I remember growing up, my brother would painstakingly prepare lasagna for the family. This time around, it is my turn to make my own for the family. I don't have the family recipe with me so I decided to check different typed of beef lasagna recipes until I decided to get bits and pieces for other recipes and combine what I think was do-able for my version. The verdict: Mom's friends loved it. :D.

The Ingredients:
Meat Sauce:
2 lbs. lean ground beef (or 1 1/2 lb. lean ground beef with 1/4 lb. lean ground pork)
4 cloves garlic, minced
1/2 cup white onion, minced
1/2 cup tomatoes, seeded, chopped finely
1/3 cup celery, minced
1/3 cup bell pepper, minced
4-6 cups tomato sauce
2 tbsp. tomato paste
1/3 cup button mushrooms, sliced
1 to 2 tbsp. oregano or italian seasoning
1 tbsp. sugar
1/2 tsp. hot sauce
1 tbsp.
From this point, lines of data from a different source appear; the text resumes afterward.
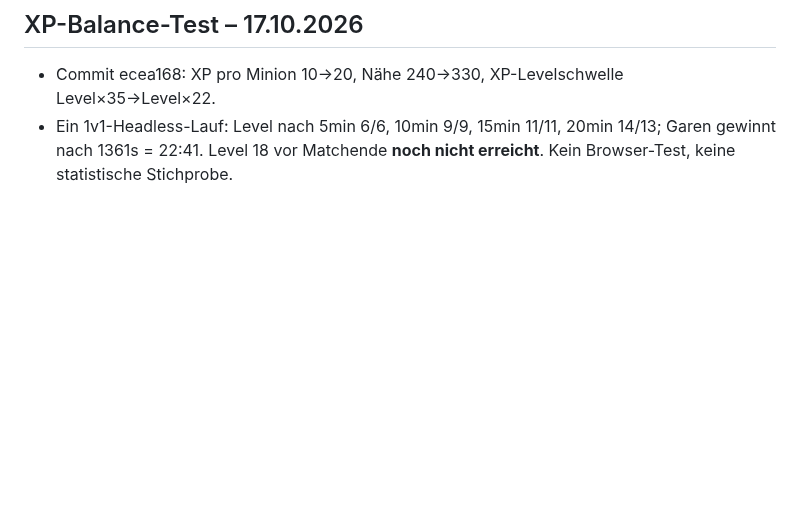
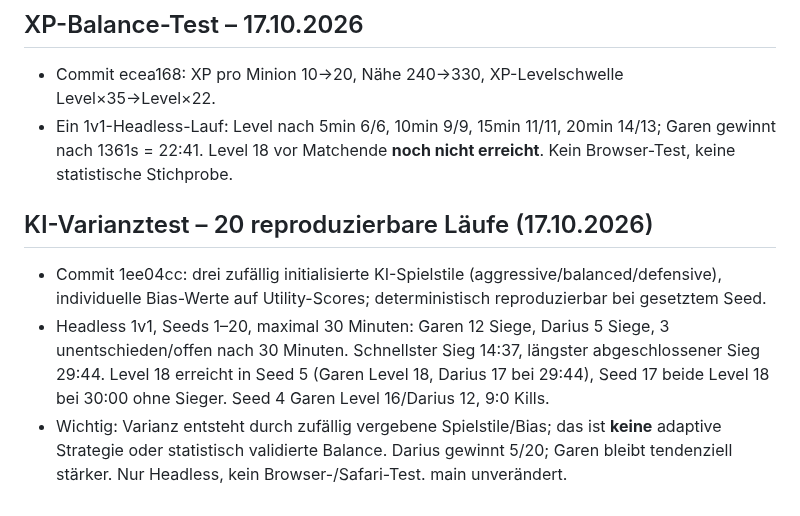
Before and after one commit to Cuddlerandom/Champion-Arena, a Markdown page: PROJECT_STATUS.md, the part around the change. Rendered like a GitHub page; blank space fills up the shorter version.

Commit message:
test: document 20 seeded AI playstyle simulations

```diff
--- a/PROJECT_STATUS.md
+++ b/PROJECT_STATUS.md
@@ -94,3 +94,8 @@
 ## XP-Balance-Test – 17.10.2026
 - Commit ecea168: XP pro Minion 10→20, Nähe 240→330, XP-Levelschwelle Level×35→Level×22.
 - Ein 1v1-Headless-Lauf: Level nach 5min 6/6, 10min 9/9, 15min 11/11, 20min 14/13; Garen gewinnt nach 1361s = 22:41. Level 18 vor Matchende **noch nicht erreicht**. Kein Browser-Test, keine statistische Stichprobe.
+
+## KI-Varianztest – 20 reproduzierbare Läufe (17.10.2026)
+- Commit 1ee04cc: drei zufällig initialisierte KI-Spielstile (aggressive/balanced/defensive), individuelle Bias-Werte auf Utility-Scores; deterministisch reproduzierbar bei gesetztem Seed.
+- Headless 1v1, Seeds 1–20, maximal 30 Minuten: Garen 12 Siege, Darius 5 Siege, 3 unentschieden/offen nach 30 Minuten. Schnellster Sieg 14:37, längster abgeschlossener Sieg 29:44. Level 18 erreicht in Seed 5 (Garen Level 18, Darius 17 bei 29:44), Seed 17 beide Level 18 bei 30:00 ohne Sieger. Seed 4 Garen Level 16/Darius 12, 9:0 Kills.
+- Wichtig: Varianz entsteht durch zufällig vergebene Spielstile/Bias; das ist **keine** adaptive Strategie oder statistisch validierte Balance. Darius gewinnt 5/20; Garen bleibt tendenziell stärker. Nur Headless, kein Browser-/Safari-Test. main unverändert.
```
Worcestershire sauce
salt and pepper to taste

White Sauce (Bechamel)
3 tbsp. flour
3 tbsp. melted butter
1 carton of fresh milk
1/2 cup grates quick melt cheese
1/2 cup grated sharp cheddar cheese
salt and pepper to taste

9 cooked lasagna noodles
1/4 cup parsley, chopped
3/4 - 1 cup grated cheese (mozzarella, cheddar, quick melt)

Cooking Procedure:
Meat Sauce:
Saute meat in a non-stick casserole pam until brown. Drain the meat of the oil. Leave 1 tbsp. oil and saute the garlic, onions, tomato, bell pepper, and celery until cooked through (about 3 minutes) over medium heat. Add drained beef into the pan and mix into vegetables. Pour in tomato sauce and paste and let it simmer for 5 minutes. Season the meat with salt, pepper, seasonings, sugar and add in the mushroom. Simmer again for another 3 minutes. Stir occasionally making sure the bottom doesn't stick. Season the sauce to taste and set it aside.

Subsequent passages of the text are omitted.